According to “9 Common Causes of Mobile Cart Abandonment”, the aforementioned eBook by Mobify, the second most common reason for users to abandon a mobile purchase is due to the site taking too long to load, “…and it is also the reason why nearly half of the customers (46%) say they won’t return to a site(/app)”
Let that sink in a little. Across WiFi and mobile networks, 46% of users aren’t completing a purchase because of a slow app experience. Expect to see this increase well beyond 60% when looking at users who are connected through the app only via 2G or 3G networks.
“Did you know that it costs five times as much to attract a new customer than to keep an existing one?” – invespcro.com
The first rule of any business is to retain customers, and to ensure those customers remain loyal, which in turn helps to reduce acquisition costs. Today consumers have more choice than ever, making it even harder to retain a loyal customer base. Very few mobile apps today are particularly unique; for every Uber there is a Lyft, and for every Tinder there is a Happn or a Match.com alternative.
For every $5 spent on acquiring a single new user, 5 existing users can be retained, and according to a recent Stray Digital blog, “Increasing your retention by only 5% can increase profits by 25-95%”.
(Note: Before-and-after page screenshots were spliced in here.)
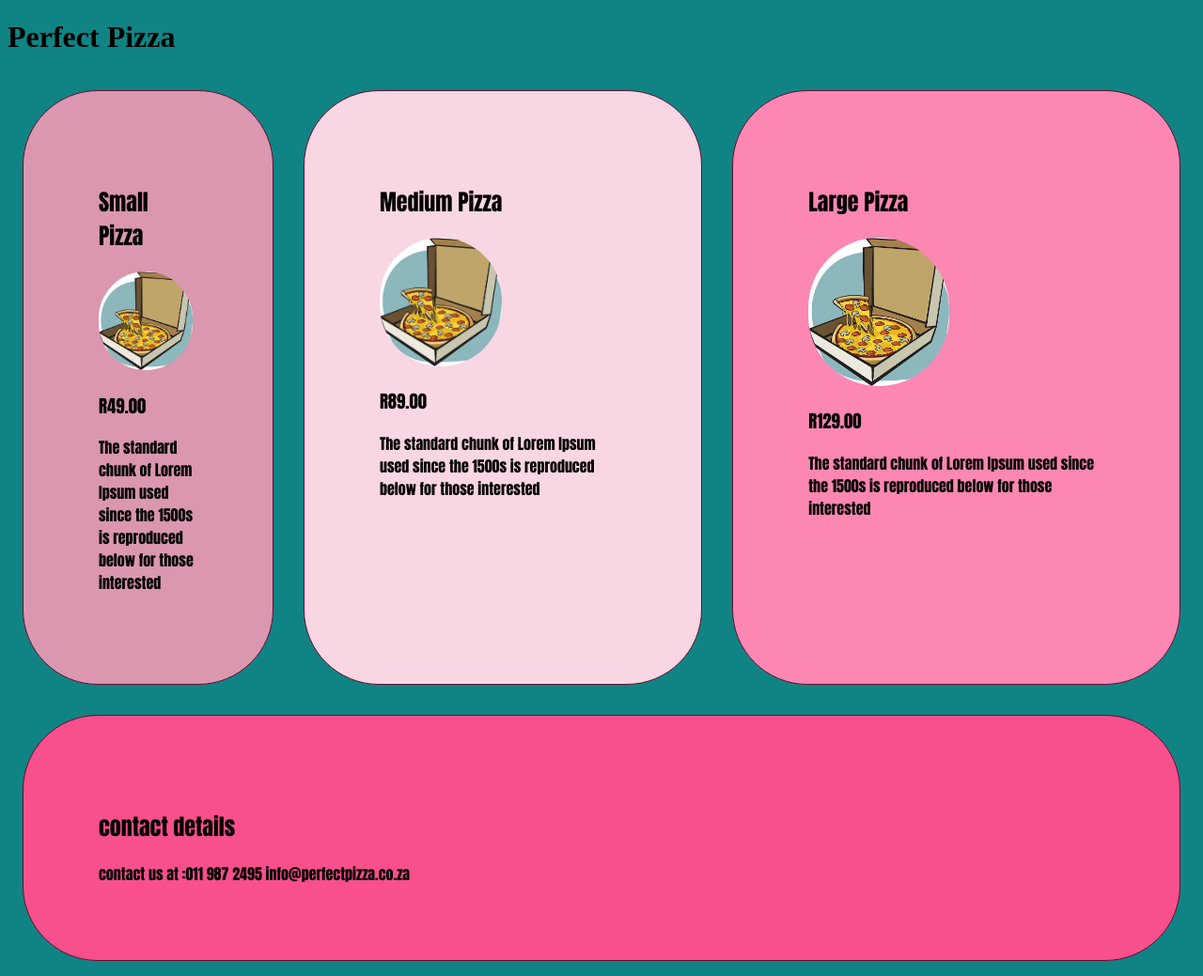
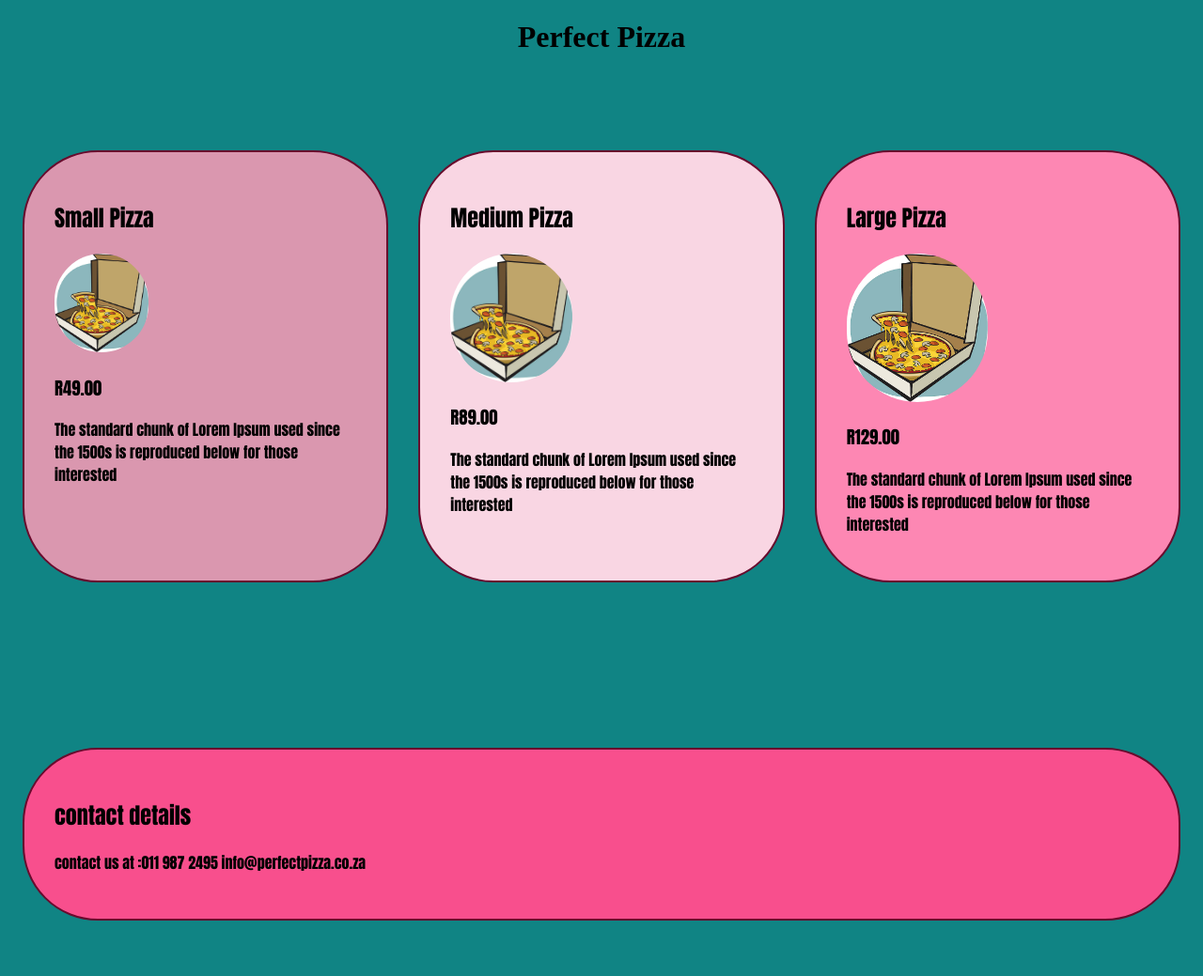
Before and after one commit to Asiphenombeleko/Perfect-Pizza, a plain HTML site: page index.html in a window 1280 px wide. Shown: the whole page at 94% size. After the commit the page ends 996 px from the top, so only its background shows below. Drawn offline with Linux system fonts and the light colour scheme.

Commit message:
initial commit

```diff
--- a/index.html
+++ b/index.html
@@ -68,8 +68,7 @@
    <div class="contact_us pizzas">
 
       <h2>contact details</h2>
-
-      contact us at :011 987 2495 info@perfectpizza.co.za
+      <p>contact us at :011 987 2495 info@perfectpizza.co.za</p>
    </div>
 </body>
 
--- a/style.css
+++ b/style.css
@@ -1,19 +1,22 @@
+
 .pizzas {
 
-    border: 1px solid #680b2d;
-    padding: 5em;
+    border: 2px solid #680b2d;
+    padding: 2em;
     margin: 1em;
     border-radius: 5em;
 
-    margin: bottom 0.5em;
+    margin-top: 5em;
     font-family: Impact, Haettenschweiler, 'Arial Narrow Bold', sans-serif;
 }
 
-
+h1 {
+    text-align: center;
+}
 
 .medium_pizza {
     background-color: #f9d6e3;
-flex:2.5
+flex:1
 
 }
 
@@ -33,13 +36,14 @@ img {
 
 .large_pizza {
     background-color: #fd87b3;
-    flex:3
+    flex:1
 }
 
 
 
 .contact_us {
     background-color: #f84f8d;
+   margin-top: 10em;
 }
 
 @media(min-width: 760px) {
```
Improving overall mobile app user experience via quicker request times and by reducing error rates help app owners retain their users, while also increase conversions within the app dramatically.
For more information and proof points, take a look at our case studies to see how Neumob’s customers actually fared once they started speeding up app performance and reducing errors within their apps.